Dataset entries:
□ □ □ □ □ □ □

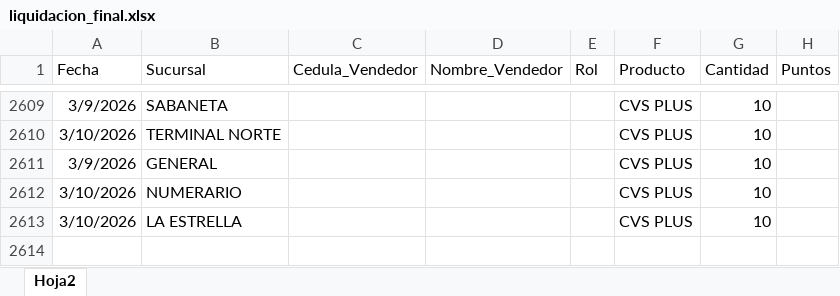
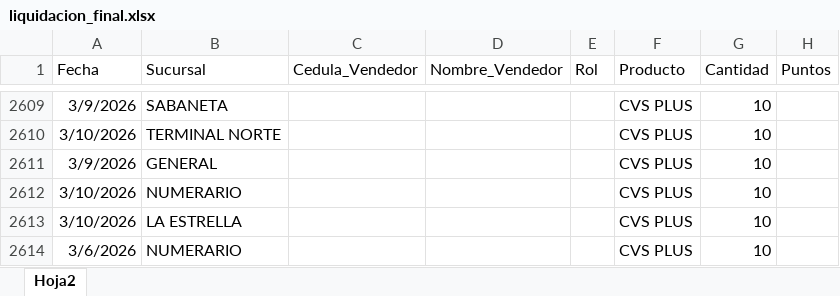
Before and after one commit to Paolam1903/Cierrecomercial, an Excel workbook: data/liquidacion_final.xlsx, sheet Hoja2, drawn as a sheet; only a part is shown, gaps mark what is left out; values as stored, in another font and other column widths than the file's, no borders; the diff names each change by its address in the sheet, - before the commit and + after, or states it on an @@ line.

Commit message:
Add files via upload

```diff
--- a/data/liquidacion_final.xlsx (sheet Hoja2)
+++ b/data/liquidacion_final.xlsx (sheet Hoja2)
+row 2614: 3/6/2026 | NUMERARIO |  |  |  | CVS PLUS | 10
```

□ □ □ □ □ □ □

▶ **Exercise prompt**
Which of the lines above include the word "sheet"? Copy each of them.

▶ **Result**
Before and after one commit to Paolam1903/Cierrecomercial, an Excel workbook: data/liquidacion_final.xlsx, sheet Hoja2, drawn as a sheet; only a part is shown, gaps mark what is left out; values as stored, in another font and other column widths than the file's, no borders; the diff names each change by its address in the sheet, - before the commit and + after, or states it on an @@ line.
--- a/data/liquidacion_final.xlsx (sheet Hoja2)
+++ b/data/liquidacion_final.xlsx (sheet Hoja2)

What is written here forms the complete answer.